rageBy Matt C. Abbott

In light of the recent story about notorious pro-abortion nun Donna Quinn’s “moonlighting” as an abortion mill escort — deathscort would be a more appropriate term, actually — and in light of Rome’s doctrinal investigation of the Leadership Conference of Women Religious, I offer the following lengthy excerpt of Catholic author Donna Steichen’s book Ungodly Rage: The Hidden Face of Catholic Feminism.

Although published in 1991, much of Mrs. Steichen’s excellent analysis of radical feminism’s infiltration into the Church is still timely and thought-provoking.
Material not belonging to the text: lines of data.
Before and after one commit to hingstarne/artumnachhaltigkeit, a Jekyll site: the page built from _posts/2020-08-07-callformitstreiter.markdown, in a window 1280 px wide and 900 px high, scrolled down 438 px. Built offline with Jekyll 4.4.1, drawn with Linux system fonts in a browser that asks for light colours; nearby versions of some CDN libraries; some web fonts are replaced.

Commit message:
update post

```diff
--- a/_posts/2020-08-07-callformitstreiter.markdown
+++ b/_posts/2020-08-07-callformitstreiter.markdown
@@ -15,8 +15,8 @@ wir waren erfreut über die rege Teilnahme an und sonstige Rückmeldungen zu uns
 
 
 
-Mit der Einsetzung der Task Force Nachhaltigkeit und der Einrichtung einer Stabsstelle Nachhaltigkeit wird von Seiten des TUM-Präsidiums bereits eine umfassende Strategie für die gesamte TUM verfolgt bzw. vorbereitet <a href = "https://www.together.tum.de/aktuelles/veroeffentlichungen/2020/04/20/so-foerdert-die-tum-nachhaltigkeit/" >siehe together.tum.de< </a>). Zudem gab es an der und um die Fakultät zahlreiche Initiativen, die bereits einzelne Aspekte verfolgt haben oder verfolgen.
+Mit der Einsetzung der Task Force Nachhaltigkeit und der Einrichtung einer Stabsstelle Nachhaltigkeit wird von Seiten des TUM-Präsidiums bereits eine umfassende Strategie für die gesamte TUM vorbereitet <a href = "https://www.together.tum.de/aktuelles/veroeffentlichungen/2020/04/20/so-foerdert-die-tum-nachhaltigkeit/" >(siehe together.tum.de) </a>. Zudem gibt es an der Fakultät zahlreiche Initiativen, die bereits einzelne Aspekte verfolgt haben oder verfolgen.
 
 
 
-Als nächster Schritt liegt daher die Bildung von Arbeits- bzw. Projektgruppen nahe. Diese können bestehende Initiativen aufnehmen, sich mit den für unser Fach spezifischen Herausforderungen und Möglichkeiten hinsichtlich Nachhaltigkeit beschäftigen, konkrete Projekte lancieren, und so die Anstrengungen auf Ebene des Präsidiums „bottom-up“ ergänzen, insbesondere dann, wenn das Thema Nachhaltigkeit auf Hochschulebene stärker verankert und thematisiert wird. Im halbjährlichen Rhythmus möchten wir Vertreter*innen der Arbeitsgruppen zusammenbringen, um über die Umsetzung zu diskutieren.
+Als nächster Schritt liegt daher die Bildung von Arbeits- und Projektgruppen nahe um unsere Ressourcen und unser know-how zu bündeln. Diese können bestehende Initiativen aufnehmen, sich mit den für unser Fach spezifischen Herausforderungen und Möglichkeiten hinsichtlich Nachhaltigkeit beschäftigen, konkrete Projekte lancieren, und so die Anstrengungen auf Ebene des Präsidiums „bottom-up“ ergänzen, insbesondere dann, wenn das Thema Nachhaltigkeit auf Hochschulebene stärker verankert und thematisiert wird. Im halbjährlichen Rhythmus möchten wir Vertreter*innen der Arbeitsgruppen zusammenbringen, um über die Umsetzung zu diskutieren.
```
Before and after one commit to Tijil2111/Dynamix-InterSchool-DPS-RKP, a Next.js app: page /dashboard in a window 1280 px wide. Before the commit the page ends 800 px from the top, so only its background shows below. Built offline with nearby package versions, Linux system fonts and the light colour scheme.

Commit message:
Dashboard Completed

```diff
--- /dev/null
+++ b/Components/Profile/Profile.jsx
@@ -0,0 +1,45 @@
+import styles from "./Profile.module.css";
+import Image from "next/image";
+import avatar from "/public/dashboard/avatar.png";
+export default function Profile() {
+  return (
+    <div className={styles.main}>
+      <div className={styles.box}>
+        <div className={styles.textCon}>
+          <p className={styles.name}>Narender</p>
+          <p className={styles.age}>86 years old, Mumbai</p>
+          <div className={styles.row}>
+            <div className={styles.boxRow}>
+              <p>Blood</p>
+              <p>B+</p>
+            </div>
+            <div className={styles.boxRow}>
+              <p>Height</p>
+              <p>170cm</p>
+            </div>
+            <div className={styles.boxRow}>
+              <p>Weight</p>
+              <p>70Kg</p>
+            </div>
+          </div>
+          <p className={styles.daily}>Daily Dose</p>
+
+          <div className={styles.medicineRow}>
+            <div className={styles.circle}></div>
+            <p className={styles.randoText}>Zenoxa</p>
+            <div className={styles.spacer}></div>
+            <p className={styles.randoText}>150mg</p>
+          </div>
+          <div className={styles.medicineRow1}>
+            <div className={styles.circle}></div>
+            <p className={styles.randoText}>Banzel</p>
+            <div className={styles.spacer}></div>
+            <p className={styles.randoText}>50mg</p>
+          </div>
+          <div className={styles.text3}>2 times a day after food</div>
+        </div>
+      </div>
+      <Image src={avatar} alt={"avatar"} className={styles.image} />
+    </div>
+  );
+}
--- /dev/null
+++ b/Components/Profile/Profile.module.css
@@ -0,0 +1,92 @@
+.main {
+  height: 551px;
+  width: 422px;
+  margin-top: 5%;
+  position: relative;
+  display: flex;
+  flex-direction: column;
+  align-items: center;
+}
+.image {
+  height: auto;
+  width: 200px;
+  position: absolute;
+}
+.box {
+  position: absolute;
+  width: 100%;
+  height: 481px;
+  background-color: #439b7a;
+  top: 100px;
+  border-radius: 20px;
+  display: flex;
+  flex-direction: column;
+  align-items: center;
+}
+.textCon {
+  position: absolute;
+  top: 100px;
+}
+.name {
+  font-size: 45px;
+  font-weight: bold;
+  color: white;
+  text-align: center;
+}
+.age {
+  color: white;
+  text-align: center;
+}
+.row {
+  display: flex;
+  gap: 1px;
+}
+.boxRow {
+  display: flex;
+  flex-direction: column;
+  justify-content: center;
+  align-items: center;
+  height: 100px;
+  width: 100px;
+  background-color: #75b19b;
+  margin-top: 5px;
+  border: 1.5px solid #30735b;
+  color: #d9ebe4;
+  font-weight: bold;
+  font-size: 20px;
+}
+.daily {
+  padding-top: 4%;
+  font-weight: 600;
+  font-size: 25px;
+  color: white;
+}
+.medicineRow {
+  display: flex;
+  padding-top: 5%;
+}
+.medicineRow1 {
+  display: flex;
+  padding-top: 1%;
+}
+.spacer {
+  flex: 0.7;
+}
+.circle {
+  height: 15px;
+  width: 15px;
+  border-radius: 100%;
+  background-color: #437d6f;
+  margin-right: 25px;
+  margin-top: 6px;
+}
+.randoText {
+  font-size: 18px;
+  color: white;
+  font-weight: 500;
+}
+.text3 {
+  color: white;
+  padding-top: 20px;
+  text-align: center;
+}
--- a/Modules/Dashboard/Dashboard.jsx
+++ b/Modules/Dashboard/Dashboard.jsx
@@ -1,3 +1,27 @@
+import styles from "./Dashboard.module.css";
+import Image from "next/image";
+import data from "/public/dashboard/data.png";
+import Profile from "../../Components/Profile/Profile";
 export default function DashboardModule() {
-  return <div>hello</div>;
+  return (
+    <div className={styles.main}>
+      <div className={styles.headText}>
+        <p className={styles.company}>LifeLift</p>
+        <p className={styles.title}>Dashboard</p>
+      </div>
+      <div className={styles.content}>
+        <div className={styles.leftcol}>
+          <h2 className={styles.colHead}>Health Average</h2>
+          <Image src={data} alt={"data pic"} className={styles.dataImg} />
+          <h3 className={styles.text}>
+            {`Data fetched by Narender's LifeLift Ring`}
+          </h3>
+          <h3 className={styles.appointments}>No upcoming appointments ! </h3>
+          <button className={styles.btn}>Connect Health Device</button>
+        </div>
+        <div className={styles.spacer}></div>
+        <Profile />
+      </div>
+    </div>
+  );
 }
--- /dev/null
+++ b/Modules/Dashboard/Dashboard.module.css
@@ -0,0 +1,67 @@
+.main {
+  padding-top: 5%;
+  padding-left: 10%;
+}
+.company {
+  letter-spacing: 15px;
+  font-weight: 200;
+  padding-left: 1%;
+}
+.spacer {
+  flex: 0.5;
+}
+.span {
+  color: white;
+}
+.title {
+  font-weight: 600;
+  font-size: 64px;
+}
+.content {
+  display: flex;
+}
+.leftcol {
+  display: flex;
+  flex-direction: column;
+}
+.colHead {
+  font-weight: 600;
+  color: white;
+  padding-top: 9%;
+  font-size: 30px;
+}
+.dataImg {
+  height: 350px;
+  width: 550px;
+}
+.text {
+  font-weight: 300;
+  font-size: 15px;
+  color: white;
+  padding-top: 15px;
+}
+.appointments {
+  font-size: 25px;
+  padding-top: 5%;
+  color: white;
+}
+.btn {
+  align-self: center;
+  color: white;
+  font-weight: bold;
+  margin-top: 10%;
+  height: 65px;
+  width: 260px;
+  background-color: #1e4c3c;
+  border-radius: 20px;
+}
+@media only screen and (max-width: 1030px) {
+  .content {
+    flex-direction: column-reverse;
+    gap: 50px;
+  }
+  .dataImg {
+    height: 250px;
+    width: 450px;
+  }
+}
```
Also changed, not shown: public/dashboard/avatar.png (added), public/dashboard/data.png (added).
Thanks to Mrs. Steichen and Mark Brumley of Ignatius Press for allowing me to reprint this material (minus footnotes).

The more things “change,” the more they stay the same, indeed.

Read some excerpts

Download the E-Book